I suspect Obama’s small lead in national polls to disappear over the next few days. Then, it will probably remain a very close race up until Election Day. By the way, with 20 million tweets, last night’s debate is the most tweeted about event in U.S. election campaign history.

Debate preview: Form and substance will decide on win or lose

Tomorrow, the first presidential debate will be held at the University of Denver in the swing state of Colorado. This is an important rendez-vous between the candidates and the voters. Last election, around 50 million Americans tuned in to watch one of the debates. In addition to that, the debates usually dominate the news cycle for the next few days. Every critical word and every blunder will be repeated over and over again in newspapers and on television. Voters like debates because it’s a rare opportunity to see the two candidates next to each, which allows direct comparison. After all, election campaigns are about showing contrast. If there is no difference between candidate A and candidate B, why bother to vote?

With this being said, it is of no surprise that Obama and Romney take debate preparation very seriously. Gone are the days when Richard Nixon entered a debate tired from a day of campaigning and completely unprepared, and lost to John F. Kennedy. Nowadays, both candidates invest several days of precious time into training, where a party colleague is usually playing the opponent. Both campaigns usually build the entire podium exactly as it will be in reality in order to get used to the setting. 

I am convinced that in the end, both form and substance decide on who wins or loses. A candidate has to be very careful what he says, but he also has to consider how he says it. Incidents like when George H. W. Bush kept checking his watch in 1992 do not leave a good impression with the public. As another example, Al Gore came across as arrogant in 2000. 

As part of the debate preparation, it is important for each campaign to come up with a strategy what it wants to achieve with the debate. With Mitt Romney lagging behind in the polls, nationwide and in most important swing states, it is clear that he will have to take an offensive stand in the debate. He has to shake things up and change the dynamics of the campaign. Obama, on the other hand, can concentrate for a good part on avoiding major mistakes and selling his record. 

In the last few days, both campaigns have also been busy playing the “expectations game” praising the abilities of the opposite candidate. By doing this, the campaigns try to lower the expectations for the performance of their candidate. This way, it is easier for the candidate to exceed expectations and it’s more likely that he will be declared the winner of the debate. It was the team of George W. Bush in 2000 which started this. After days of downplaying expectations, it was already considered a victory that Bush simply survived the debate against Al Gore. In this year’s race, both campaigns remember that lesson. Indeed, one hears Obama’s people calling Romney “quick, polished and ready to punch against the president” and Romney describing Obama as a “uniquely gifted speaker”. 

All things considered, evidence shows that challenger candidates usually have a slight advantage over the incumbent in the first debate because they are being taken more serious by the public than ever before.
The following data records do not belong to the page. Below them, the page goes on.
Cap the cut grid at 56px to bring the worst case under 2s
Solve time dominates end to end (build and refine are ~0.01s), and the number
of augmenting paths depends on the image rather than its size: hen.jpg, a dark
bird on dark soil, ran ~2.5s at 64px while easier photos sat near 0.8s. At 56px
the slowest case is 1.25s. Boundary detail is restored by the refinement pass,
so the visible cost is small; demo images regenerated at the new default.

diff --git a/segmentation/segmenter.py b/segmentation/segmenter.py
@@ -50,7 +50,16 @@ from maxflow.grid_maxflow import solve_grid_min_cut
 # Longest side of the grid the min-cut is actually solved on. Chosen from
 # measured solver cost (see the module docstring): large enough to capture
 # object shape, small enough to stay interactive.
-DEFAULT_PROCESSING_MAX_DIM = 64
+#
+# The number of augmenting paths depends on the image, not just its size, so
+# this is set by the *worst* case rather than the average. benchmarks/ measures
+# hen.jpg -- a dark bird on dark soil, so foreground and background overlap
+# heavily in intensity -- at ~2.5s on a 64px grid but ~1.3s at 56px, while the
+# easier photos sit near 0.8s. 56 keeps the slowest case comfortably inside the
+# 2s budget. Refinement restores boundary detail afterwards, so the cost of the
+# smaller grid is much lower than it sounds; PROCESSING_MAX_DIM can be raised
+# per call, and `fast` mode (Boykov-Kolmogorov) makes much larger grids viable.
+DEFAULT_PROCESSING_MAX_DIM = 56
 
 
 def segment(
It remains to be seen whether Romney will be able to benefit fully from this advantage. I think that debates are actually better suited to show that a candidate is knowledgeable and ready for the job. But that’s not really Romney’s problem. It is much harder to use debates to make a candidate more likeable, which is what Romney urgently needs to achieve among other things. 
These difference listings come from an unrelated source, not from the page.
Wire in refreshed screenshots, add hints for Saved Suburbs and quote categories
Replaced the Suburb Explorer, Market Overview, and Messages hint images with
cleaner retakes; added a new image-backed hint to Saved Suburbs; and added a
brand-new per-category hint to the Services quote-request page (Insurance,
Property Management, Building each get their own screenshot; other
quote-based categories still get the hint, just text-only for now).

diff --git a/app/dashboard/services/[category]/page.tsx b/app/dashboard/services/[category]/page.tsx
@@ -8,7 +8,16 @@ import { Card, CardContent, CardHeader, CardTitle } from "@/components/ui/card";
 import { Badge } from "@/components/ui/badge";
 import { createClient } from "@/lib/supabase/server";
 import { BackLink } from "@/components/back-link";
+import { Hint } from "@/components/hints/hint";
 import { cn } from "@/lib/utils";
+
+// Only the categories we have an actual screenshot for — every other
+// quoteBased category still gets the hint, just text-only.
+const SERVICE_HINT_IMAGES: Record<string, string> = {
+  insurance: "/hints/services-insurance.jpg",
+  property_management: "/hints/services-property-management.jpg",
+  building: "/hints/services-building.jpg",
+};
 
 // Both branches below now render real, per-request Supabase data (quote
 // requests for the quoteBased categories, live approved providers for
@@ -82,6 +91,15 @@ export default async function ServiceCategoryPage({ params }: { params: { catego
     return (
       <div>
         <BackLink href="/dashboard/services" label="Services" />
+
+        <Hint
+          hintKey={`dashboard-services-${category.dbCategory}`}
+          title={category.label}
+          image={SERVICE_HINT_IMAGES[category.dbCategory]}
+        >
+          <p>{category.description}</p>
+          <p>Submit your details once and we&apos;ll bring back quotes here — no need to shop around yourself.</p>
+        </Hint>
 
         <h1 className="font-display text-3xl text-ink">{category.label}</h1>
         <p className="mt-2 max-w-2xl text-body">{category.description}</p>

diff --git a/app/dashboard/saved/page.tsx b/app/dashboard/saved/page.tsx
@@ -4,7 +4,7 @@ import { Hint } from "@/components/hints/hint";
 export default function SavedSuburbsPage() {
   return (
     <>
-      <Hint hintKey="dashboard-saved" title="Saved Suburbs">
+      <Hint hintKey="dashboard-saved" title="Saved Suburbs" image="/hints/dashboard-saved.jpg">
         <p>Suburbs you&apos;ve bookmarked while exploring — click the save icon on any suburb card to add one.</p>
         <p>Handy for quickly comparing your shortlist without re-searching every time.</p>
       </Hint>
When it’s all said and done, one should not over-estimate the debates either. After all, it is back in 1980 – more than 30 years ago – when a debate has arguably changed the outcome of the election. Most of time, the debates solidify what voters think and feel about the candidates already.